The Working Waterfront

The noise of life after war

PTSD given room to roam on Maine island

Tina Cohen
Posted 2021-10-06
Last Modified 2021-10-20

Silence: A Novel
By William Carpenter (2021)

Reading Silence: A Novel, by Maine author and College of the Atlantic professor William Carpenter, made me think of traversing the terrain of a Penobscot Bay rocky island—which is largely the setting for this story.

One needs to stay constantly aware of the twists and turns of both landscape and story. There is a vigilance required, sometimes an exhausting demand. But while exploring an island can also include a bracing dip, beach combing, or a picnic—activities that refresh and recharge us—Silence provides no respite.

There’s a good reason for that. The story has us in the throes of PTSD, vicariously experiencing flashbacks, anxiety, and depression.

After combat duty, Nick Colonna—whose story this is, set in 2006—returns home from Iraq, having lost his hearing while under attack and haunted by the death of two soldiers he served with. He is told his deafness and PTSD could be helped—there’s cochlear implants, therapy, psychiatric medications. But it seems complicated by survivor guilt, a question of why and if he deserves to live.

The story shows us all the ways Nick did stop living, did lose his life in that war.

When he returns to his parents’ home to recover, a place Carpenter calls Ledgeport, Maine (a lot like the Rockland area), we see the best intentions of family and friends to help, as well as services available at the nearby Veterans Hospital (i.e. Togus). But Nick is unreachable, seeing danger and threats everywhere, and distrustful of everything.

His hope for escape is to go to a small island off the coast, close enough to reach with a rowed dory. Privately owned, it was now home to feral sheep with rare visits by the family. He had camped on it one night long ago with a girlfriend, a romance he realizes has clearly ended. He was once happy there; could he be again?

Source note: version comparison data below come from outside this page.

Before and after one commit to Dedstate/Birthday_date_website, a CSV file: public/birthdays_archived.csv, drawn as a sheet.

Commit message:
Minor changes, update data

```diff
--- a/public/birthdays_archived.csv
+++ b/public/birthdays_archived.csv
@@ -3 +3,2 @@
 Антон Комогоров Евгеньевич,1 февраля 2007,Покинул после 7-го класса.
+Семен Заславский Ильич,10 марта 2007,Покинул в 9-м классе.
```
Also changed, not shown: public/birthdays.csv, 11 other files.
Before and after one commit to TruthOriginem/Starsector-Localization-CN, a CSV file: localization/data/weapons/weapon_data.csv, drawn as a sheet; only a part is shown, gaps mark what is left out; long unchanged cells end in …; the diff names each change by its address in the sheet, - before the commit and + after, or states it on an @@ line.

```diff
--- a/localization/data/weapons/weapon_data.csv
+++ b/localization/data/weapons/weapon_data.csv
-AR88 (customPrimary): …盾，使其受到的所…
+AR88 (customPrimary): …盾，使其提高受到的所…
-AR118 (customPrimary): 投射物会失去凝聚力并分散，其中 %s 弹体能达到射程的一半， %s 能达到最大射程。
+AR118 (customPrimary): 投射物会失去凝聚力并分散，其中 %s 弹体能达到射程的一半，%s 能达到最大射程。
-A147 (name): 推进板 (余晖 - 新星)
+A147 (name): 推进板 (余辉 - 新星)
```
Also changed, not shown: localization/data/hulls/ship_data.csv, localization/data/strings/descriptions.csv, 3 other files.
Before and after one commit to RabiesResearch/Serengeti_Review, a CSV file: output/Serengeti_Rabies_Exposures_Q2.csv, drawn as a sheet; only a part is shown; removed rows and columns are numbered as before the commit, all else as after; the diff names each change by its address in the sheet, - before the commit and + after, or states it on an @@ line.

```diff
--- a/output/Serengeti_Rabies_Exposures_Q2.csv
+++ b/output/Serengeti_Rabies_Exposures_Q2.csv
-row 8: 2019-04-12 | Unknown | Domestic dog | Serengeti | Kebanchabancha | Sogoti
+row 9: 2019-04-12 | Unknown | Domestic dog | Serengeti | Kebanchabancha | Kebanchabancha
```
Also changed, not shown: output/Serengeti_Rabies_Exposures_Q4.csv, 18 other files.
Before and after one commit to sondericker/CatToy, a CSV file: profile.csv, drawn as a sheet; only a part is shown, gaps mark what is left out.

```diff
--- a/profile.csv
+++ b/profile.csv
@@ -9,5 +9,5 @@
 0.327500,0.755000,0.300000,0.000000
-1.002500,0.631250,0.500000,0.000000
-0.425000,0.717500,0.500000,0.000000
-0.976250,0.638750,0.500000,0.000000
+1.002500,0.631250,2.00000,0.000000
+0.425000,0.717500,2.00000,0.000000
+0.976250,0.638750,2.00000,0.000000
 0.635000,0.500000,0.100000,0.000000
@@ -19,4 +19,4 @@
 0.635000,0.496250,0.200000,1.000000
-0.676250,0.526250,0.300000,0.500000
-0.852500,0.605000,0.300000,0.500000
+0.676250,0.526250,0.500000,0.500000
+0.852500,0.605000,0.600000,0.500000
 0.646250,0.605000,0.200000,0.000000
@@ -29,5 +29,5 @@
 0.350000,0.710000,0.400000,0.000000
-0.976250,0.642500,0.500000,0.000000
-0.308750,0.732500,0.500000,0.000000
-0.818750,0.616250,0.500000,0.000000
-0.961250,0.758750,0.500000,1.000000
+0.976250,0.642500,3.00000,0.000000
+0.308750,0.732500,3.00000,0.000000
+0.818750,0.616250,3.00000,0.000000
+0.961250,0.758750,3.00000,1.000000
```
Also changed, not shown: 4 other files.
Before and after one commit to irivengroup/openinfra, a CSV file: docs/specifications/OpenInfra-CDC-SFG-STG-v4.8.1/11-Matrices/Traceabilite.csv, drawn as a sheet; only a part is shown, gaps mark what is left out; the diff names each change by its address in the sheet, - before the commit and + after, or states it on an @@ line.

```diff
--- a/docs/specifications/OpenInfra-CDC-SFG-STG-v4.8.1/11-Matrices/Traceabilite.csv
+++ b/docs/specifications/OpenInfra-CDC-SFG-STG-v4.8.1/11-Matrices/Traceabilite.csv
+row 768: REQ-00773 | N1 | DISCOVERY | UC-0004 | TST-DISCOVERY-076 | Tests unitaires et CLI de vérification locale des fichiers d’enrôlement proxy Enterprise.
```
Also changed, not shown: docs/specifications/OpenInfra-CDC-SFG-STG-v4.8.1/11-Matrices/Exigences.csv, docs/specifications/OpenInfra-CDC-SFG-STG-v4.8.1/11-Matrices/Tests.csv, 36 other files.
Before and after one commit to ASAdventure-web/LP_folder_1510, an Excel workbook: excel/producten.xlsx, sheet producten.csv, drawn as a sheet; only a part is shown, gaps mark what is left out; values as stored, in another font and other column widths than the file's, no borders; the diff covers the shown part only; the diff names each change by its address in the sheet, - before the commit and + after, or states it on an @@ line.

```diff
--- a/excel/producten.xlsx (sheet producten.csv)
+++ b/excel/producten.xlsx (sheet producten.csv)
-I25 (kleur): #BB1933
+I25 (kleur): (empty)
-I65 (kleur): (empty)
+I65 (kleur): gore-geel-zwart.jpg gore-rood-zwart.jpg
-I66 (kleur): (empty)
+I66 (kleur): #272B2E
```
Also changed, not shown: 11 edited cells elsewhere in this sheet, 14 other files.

Carpenter offers us this: “He came to this island either to remember or forget.”

Nick is able, ingeniously, to rebuild a derelict dwelling and make a bearable life for himself. He hunts, fishes, forages, and gets some home-cooked food and other supplies his father periodically delivers.

He studies Henry David Thoreau’s classic, Walden, Or, Life in the Woods, finding inspiration in the author’s paean to self-reliance and individualism. Nick occasionally goes into town and on one trip, researches artifacts he has uncovered on the island, implements made by the Red Paint People, indigenous people in the area about 6,000 years ago.

He also eventually meets family members, beginning with Julia, a young woman about Nick’s age, who is bitter that the rest of her family has approved plans to build a luxury house there, a kind of family residence/hotel resort with amenities like a helipad and tennis courts. (The island seems a mash-up of a variety of real ones, including Hurricane, adjacent to Vinalhaven.)

Because the island will require major deforestation and bulldozing, Nick accepts a job initially running a chain saw. Later, he employs his finish carpentry and masonry skills in the house. He both destroys and creates—it’s a fundamental paradox the book highlights.

Carpenter surely imagines war embodies that as well: in the name of peace, with the hope of creating something better, we instead wreak death and destruction.

The book suggests many questions, such as who fights in wars and why. As someone working as a therapist, I found it very effectively conveyed the impact and experience of PTSD and shows why it is so often misunderstood and under-treated.

We watch heroic and idealistic Nick, having volunteered to serve and thinking he’d help avenge the 9/11 attacks on his beloved country, become a victim of violence as well. Carpenter seems to be saying there’s no winners in a war; rather it makes losers of us all.

Tina Cohen is a therapist who lives seasonally on Vinalhaven.